#### TASK DATA:
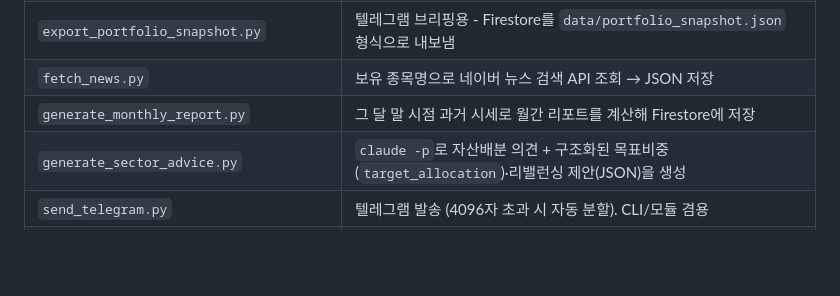
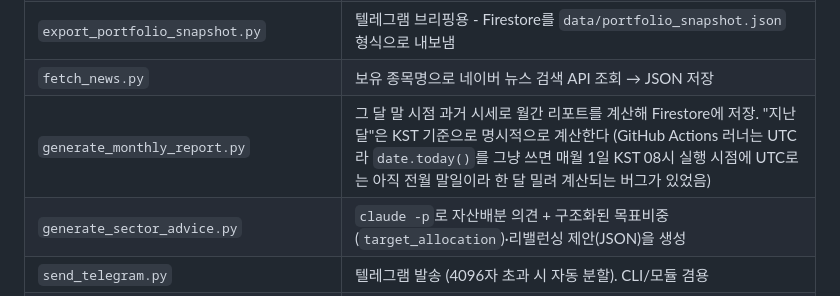
Before and after one commit to derekjychoi/MakeChoiAndKangRich, a Markdown page: README.md, the part around the change. GitHub-like rendering; blank space fills up the shorter version.

Commit message:
README: 월간 리포트 KST 타임존 버그 수정 내용 반영
Co-Authored-By: Claude Sonnet 5 <noreply@anthropic.com>

```diff
--- a/README.md
+++ b/README.md
@@ -94,7 +94,7 @@ Claude Code CLI는 워크플로우 안에서 공식 설치 스크립트(`curl -f
 | `refresh_live_prices.py` | 실시간 보유현황 페이지용 - 지금 이 순간 시세를 `latest_prices`에 저장, 직전 대비 ±5% 이상 변동 시 `price_alerts`에 기록 + 텔레그램 알림. 알림/시세 조회 대상은 **현재 실제로 보유 중인 종목**으로만 한정한다 (전량매도한 종목은 제외). 종목 목록은 `transactions` 전체를 스캔하지 않고 `settings/known_instruments` 캐시(종목별 `held` 여부 포함)만 읽음 (5분마다 전체 스캔하면 Firestore 무료 일일 읽기 한도 5만 건을 금방 넘김 - 실제로 겪은 사고). 이 캐시는 `add-transaction.html`/`journal.html`이 거래 내역을 조회할 때마다 `computeHoldings()` 결과로 갱신함 (`web/known-instruments.js`). 네이버/야후는 비공식 엔드포인트라 요청이 잦으면 차단/제한될 수 있음 - 실패한 종목은 조용히 건너뛰고 평단가로 대체됨 |
 | `export_portfolio_snapshot.py` | 텔레그램 브리핑용 - Firestore를 `data/portfolio_snapshot.json` 형식으로 내보냄 |
 | `fetch_news.py` | 보유 종목명으로 네이버 뉴스 검색 API 조회 → JSON 저장 |
-| `generate_monthly_report.py` | 그 달 말 시점 과거 시세로 월간 리포트를 계산해 Firestore에 저장 |
+| `generate_monthly_report.py` | 그 달 말 시점 과거 시세로 월간 리포트를 계산해 Firestore에 저장. "지난달"은 KST 기준으로 명시적으로 계산한다 (GitHub Actions 러너는 UTC라 `date.today()`를 그냥 쓰면 매월 1일 KST 08시 실행 시점에 UTC로는 아직 전월 말일이라 한 달 밀려 계산되는 버그가 있었음) |
 | `generate_sector_advice.py` | `claude -p`로 자산배분 의견 + 구조화된 목표비중(`target_allocation`)·리밸런싱 제안(JSON)을 생성 |
 | `send_telegram.py` | 텔레그램 발송 (4096자 초과 시 자동 분할). CLI/모듈 겸용 |
 | `migrate_transactions_to_firestore.py` | 1회성 - 구글시트 스냅샷을 `transactions`로 이전 (이미 완료됨) |
```
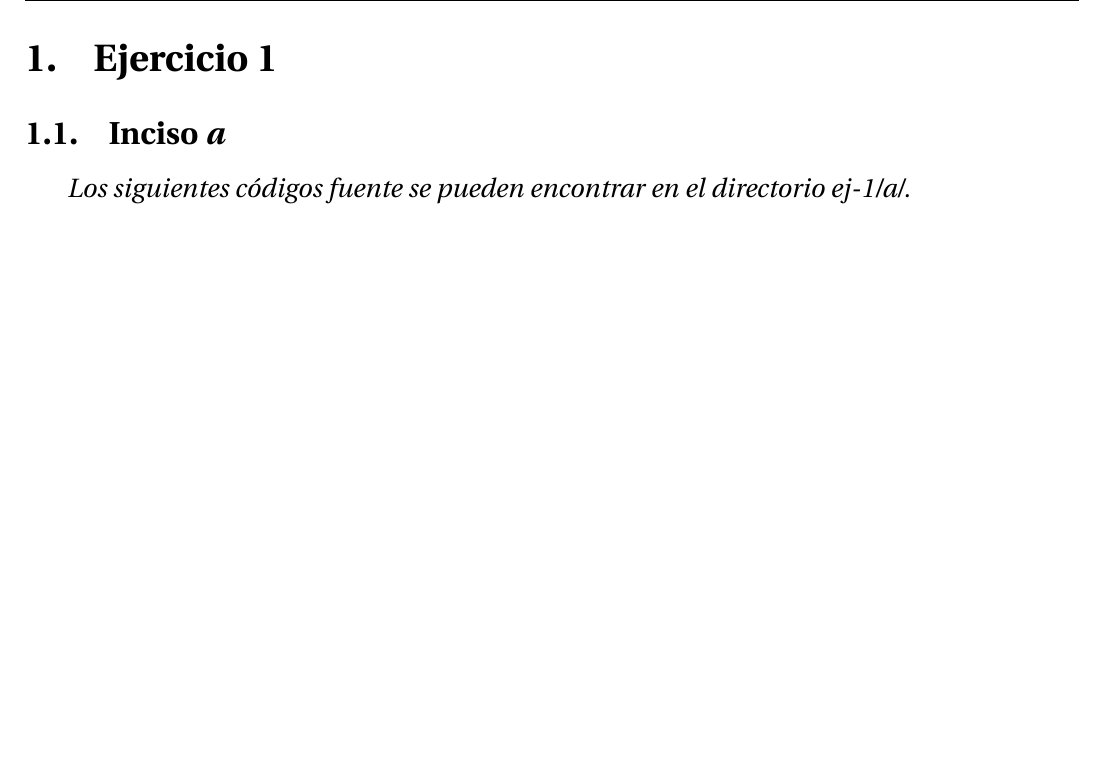
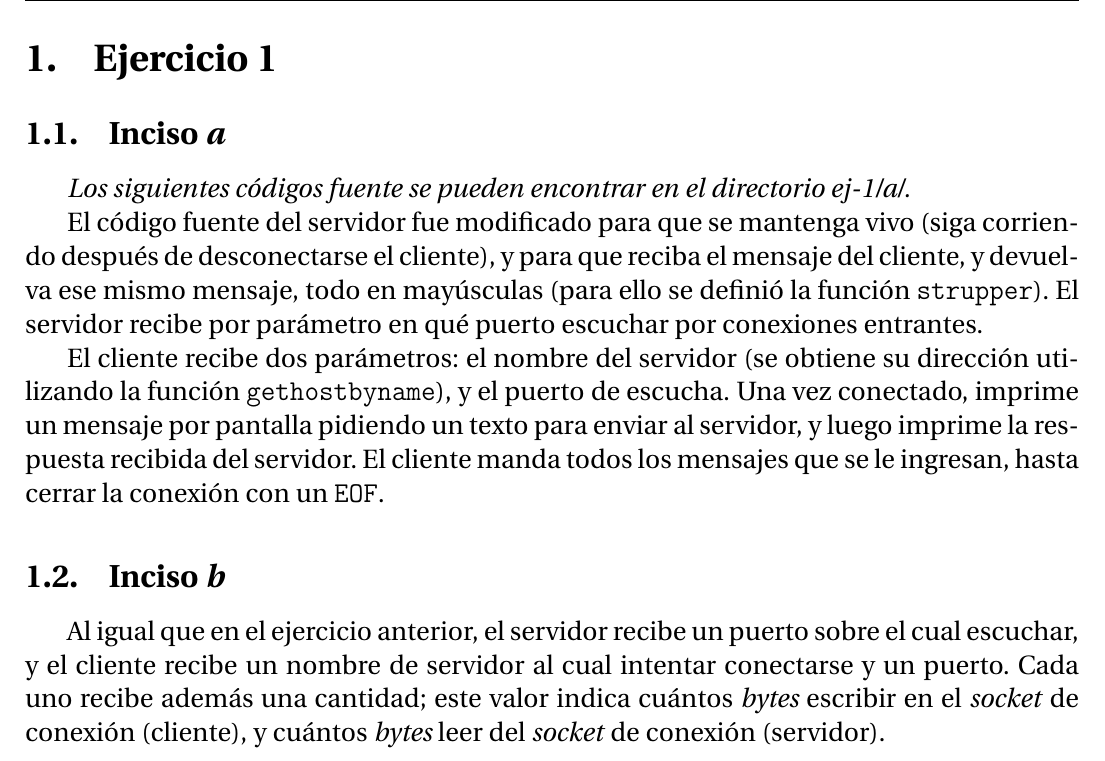
Before and after one commit to PaPablo/sd2018, a LaTeX document (informe/informe.tex): part of page 3 of 3, cut so that both start at the same text, the shorter picture padded with empty space. Compiled offline with pdfLaTeX.

Commit message:
Agregar ejercicio 1 al informe

```diff
--- a/informe/informe.tex
+++ b/informe/informe.tex
@@ -27,6 +27,18 @@
 
 \emph{Los siguientes códigos fuente se pueden encontrar en el directorio ej-1/a/.}
 
+El código fuente del servidor fue modificado para que se mantenga vivo (siga corriendo después de desconectarse el cliente), y para que reciba el mensaje del cliente, y devuelva ese mismo mensaje, todo en mayúsculas (para ello se definió la función \texttt{strupper}). El servidor recibe por parámetro en qué puerto escuchar por conexiones entrantes.
+
+El cliente recibe dos parámetros: el nombre del servidor (se obtiene su dirección utilizando la función \texttt{gethostbyname}), y el puerto de escucha. Una vez conectado, imprime un mensaje por pantalla pidiendo un texto para enviar al servidor, y luego imprime la respuesta recibida del servidor. El cliente manda todos los mensajes que se le ingresan, hasta cerrar la conexión con un \texttt{EOF}.
+
+\subsection{Inciso \emph{b}}
+
+
+
+Al igual que en el ejercicio anterior, el servidor recibe un puerto sobre el cual escuchar, y el cliente recibe un nombre de servidor al cual intentar conectarse y un puerto. Cada uno recibe además una cantidad; este valor indica cuántos \emph{bytes} escribir en el \emph{socket} de conexión (cliente), y cuántos \emph{bytes} leer del \emph{socket} de conexión (servidor).
+
+
+
 
 
 
```
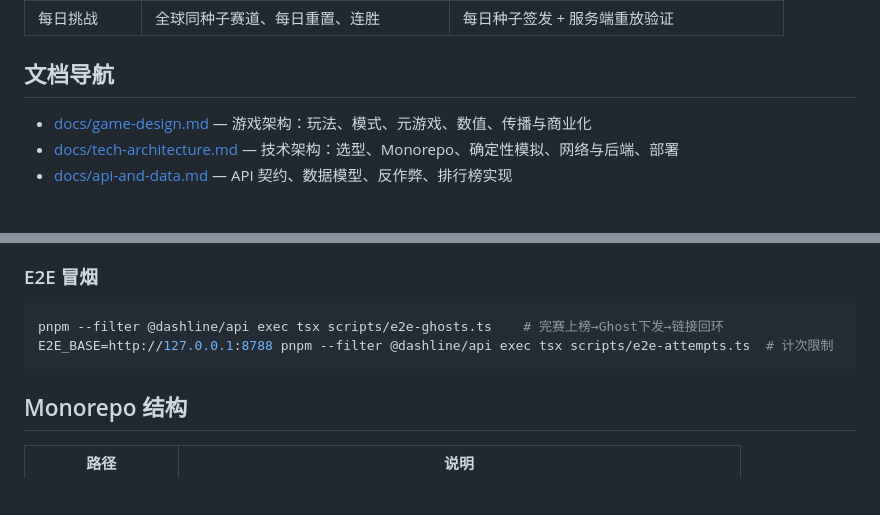
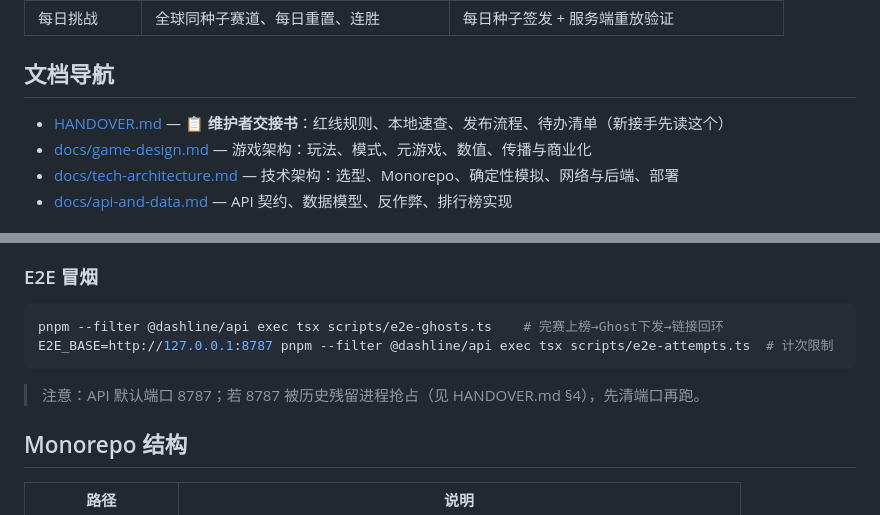
Before and after one commit to mmuu1987/dashline, a Markdown page: README.md, 2 parts joined by grey strips. GitHub-like rendering; blank space fills up the shorter version.

Commit message:
docs: handover guide + README maintainer entry

````diff
--- a/README.md
+++ b/README.md
@@ -14,6 +14,7 @@
 
 ## 文档导航
 
+- [HANDOVER.md](./HANDOVER.md) — 📋 **维护者交接书**：红线规则、本地速查、发布流程、待办清单（新接手先读这个）
 - [docs/game-design.md](./docs/game-design.md) — 游戏架构：玩法、模式、元游戏、数值、传播与商业化
 - [docs/tech-architecture.md](./docs/tech-architecture.md) — 技术架构：选型、Monorepo、确定性模拟、网络与后端、部署
 - [docs/api-and-data.md](./docs/api-and-data.md) — API 契约、数据模型、反作弊、排行榜实现
@@ -77,8 +78,10 @@ DATABASE_URL=postgres://dashline:dashline@127.0.0.1:55432/dashline pnpm --filter
 
 ```bash
 pnpm --filter @dashline/api exec tsx scripts/e2e-ghosts.ts    # 完赛上榜→Ghost下发→链接回环
-E2E_BASE=http://127.0.0.1:8788 pnpm --filter @dashline/api exec tsx scripts/e2e-attempts.ts  # 计次限制
+E2E_BASE=http://127.0.0.1:8787 pnpm --filter @dashline/api exec tsx scripts/e2e-attempts.ts  # 计次限制
 ```
+
+> 注意：API 默认端口 8787；若 8787 被历史残留进程抢占（见 HANDOVER.md §4），先清端口再跑。
 
 ## Monorepo 结构
 
````
Also changed, not shown: HANDOVER.md (added, +225 -0 lines).
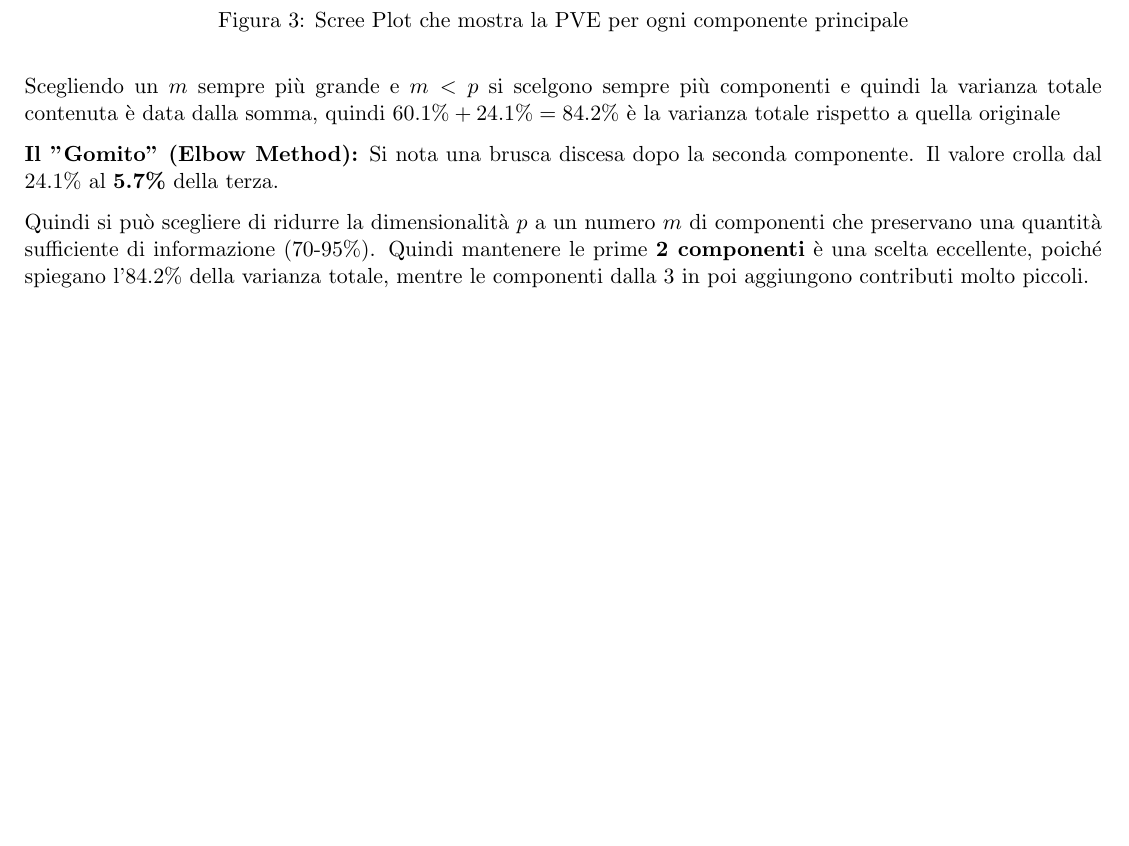
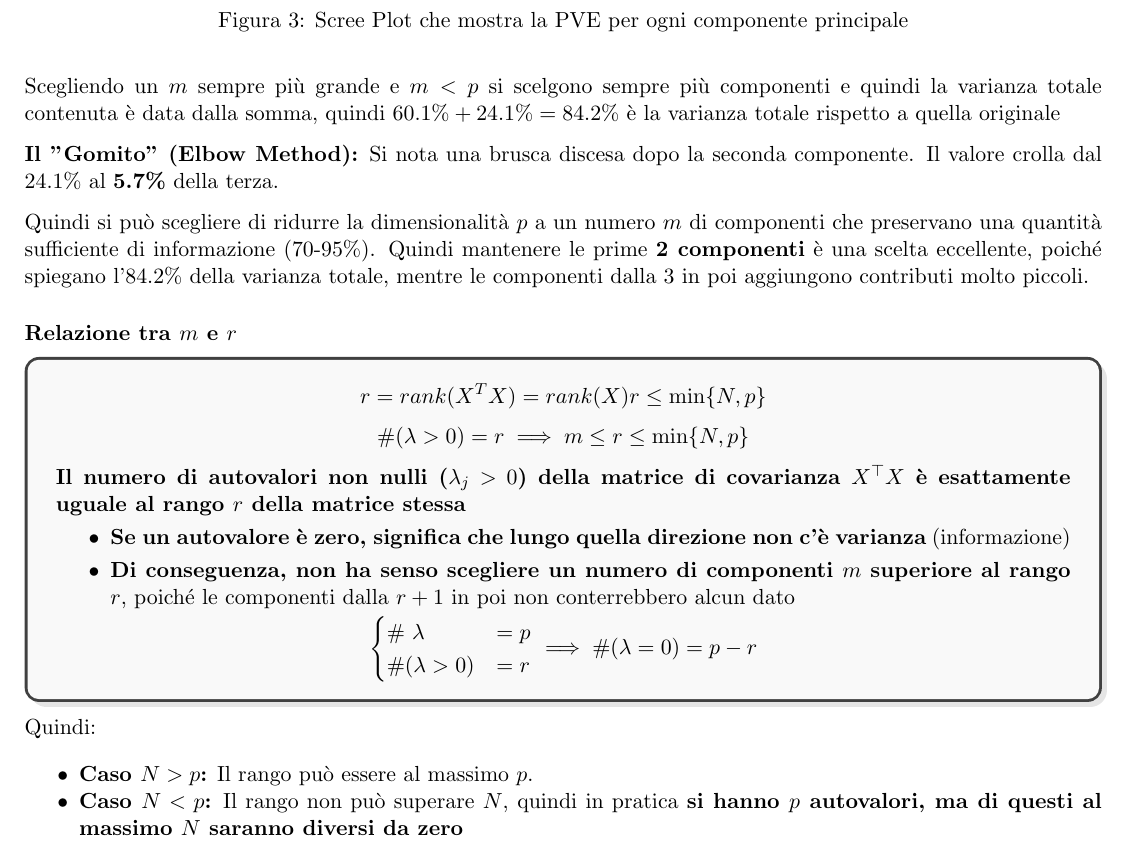
Before and after one commit to savaava/DataScience-LaTeX-Project, a LaTeX document (main.tex, which reads subPages/PCA/PCA.tex): part of page 14 of 15, cut so that both start at the same text, the shorter picture padded with empty space. Compiled offline with pdfLaTeX.

Commit message:
Add new section on PCA rank and component selection; include mathematical explanations and implications for dimensionality reduction

```diff
--- a/subPages/PCA/PCA.tex
+++ b/subPages/PCA/PCA.tex
@@ -545,3 +545,33 @@ Ad esempio:
 		\textbf{Il "Gomito" (Elbow Method):} Si nota una brusca discesa dopo la seconda componente. Il valore crolla dal 24.1\% al \textbf{5.7\%} della terza.
 
 		Quindi si può scegliere di ridurre la dimensionalità $p$ a un numero $m$ di componenti che preservano una quantità sufficiente di informazione (70-95\%). Quindi mantenere le prime \textbf{2 componenti} è una scelta eccellente, poiché spiegano l’$84.2\%$ della varianza totale, mentre le componenti dalla 3 in poi aggiungono contributi molto piccoli.
+
+
+	\paragraph{Relazione tra $m$ e $r$}
+		\begin{mybox}
+			$$
+			r=rank(X^TX)=rank(X)\\ r \le \min\{N, p\}
+			$$
+			$$
+			\#(\lambda>0)=r\implies m\le r\le \min\{N, p\}
+			$$
+
+			\textbf{Il numero di autovalori non nulli ($\lambda_j > 0$) della matrice di covarianza $X^\top X$ è esattamente uguale al rango $r$ della matrice stessa}
+
+			\begin{itemize}[itemsep=3pt, topsep=3pt]
+			  \item \textbf{Se un autovalore è zero, significa che lungo quella direzione non c'è varianza} (informazione)
+			  \item \textbf{Di conseguenza, non ha senso scegliere un numero di componenti $m$ superiore al rango} $r$, poiché le componenti dalla $r+1$ in poi non conterrebbero alcun dato
+			\end{itemize}
+			$$
+			\begin{cases}
+				\#\ \lambda&=p\\
+				\#(\lambda>0)&=r
+			\end{cases}\implies
+			\#(\lambda=0)=p-r
+			$$
+		\end{mybox}
+		Quindi:
+		\begin{itemize}[noitemsep, topsep=3pt]
+		  \item \textbf{Caso $N > p$:} Il rango può essere al massimo $p$.
+		  \item \textbf{Caso $N < p$:} Il rango non può superare $N$, quindi in pratica \textbf{si hanno $p$ autovalori, ma di questi al massimo $N$ saranno diversi da zero}
+		\end{itemize}
```
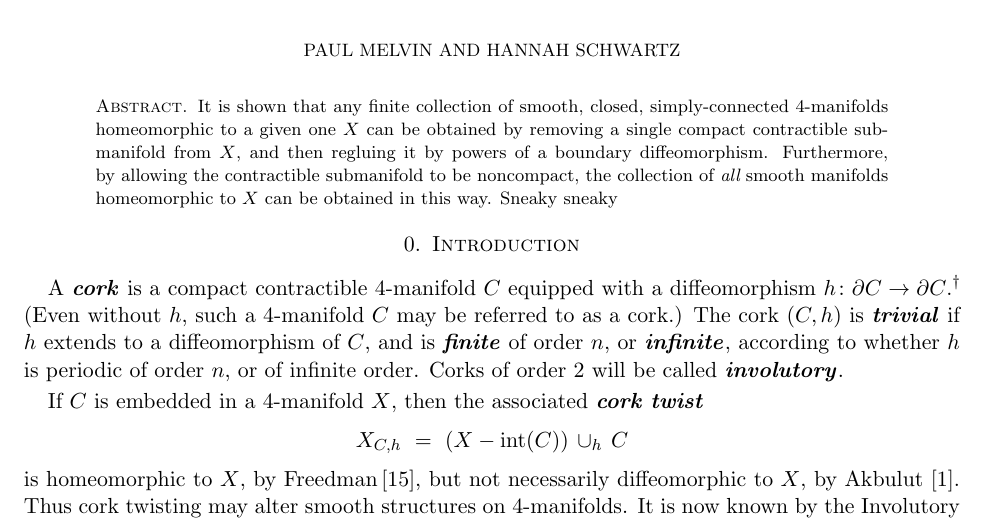
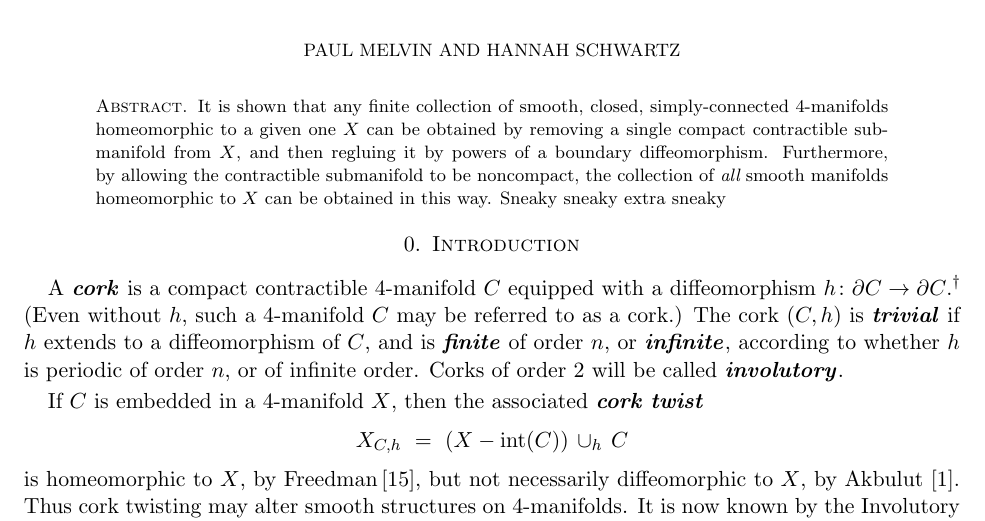
Before and after one commit to hrschwartz11/CorkPaper-, a LaTeX paper (HigherOrderCorksMarch19.tex): part of page 1 of 17, cut so that both start at the same text. Compiled offline with pdfLaTeX.

Commit message:
extra sneaky

```diff
--- a/HigherOrderCorksMarch19.tex
+++ b/HigherOrderCorksMarch19.tex
@@ -182,7 +182,7 @@
 \author{Paul Melvin and Hannah Schwartz}
 
 \begin{abstract}
-It is shown that any finite collection of smooth, closed, simply-connected $4$-manifolds homeomorphic to a given one $X$ can be obtained by removing a single compact contractible submanifold from $X$, and then regluing it by powers of a boundary diffeomorphism.  Furthermore, by allowing the contractible submanifold to be noncompact, the collection of {\it all} smooth manifolds  homeomorphic to $X$ can be obtained in this way. Sneaky sneaky
+It is shown that any finite collection of smooth, closed, simply-connected $4$-manifolds homeomorphic to a given one $X$ can be obtained by removing a single compact contractible submanifold from $X$, and then regluing it by powers of a boundary diffeomorphism.  Furthermore, by allowing the contractible submanifold to be noncompact, the collection of {\it all} smooth manifolds  homeomorphic to $X$ can be obtained in this way. Sneaky sneaky extra sneaky
 %It is shown that any finite collection of smooth, closed, simply-connected $4$-manifolds that are homeomorphic to a given one $X$ can be obtained by removing a single compact contractible submanifold from $X$, and then regluing it by powers of a periodic diffeomorphism of the boundary.  Furthermore, the collection of {\it all} smooth manifolds  homeomorphic to $X$  can be obtained from $X$ either by replacing a single open contractible submanifold of $X$ by suitable contractible manifolds with the same ends, or by removing and regluing by suitable boundary diffeomorphisms a single  bounded submanifold with contractible components.
 \end{abstract}
 
```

#### TASK REQUIREMENTS:
Within the records above, count the lines that contain "transactions" and give only that number.

#### THE COMPLETED TASK:
2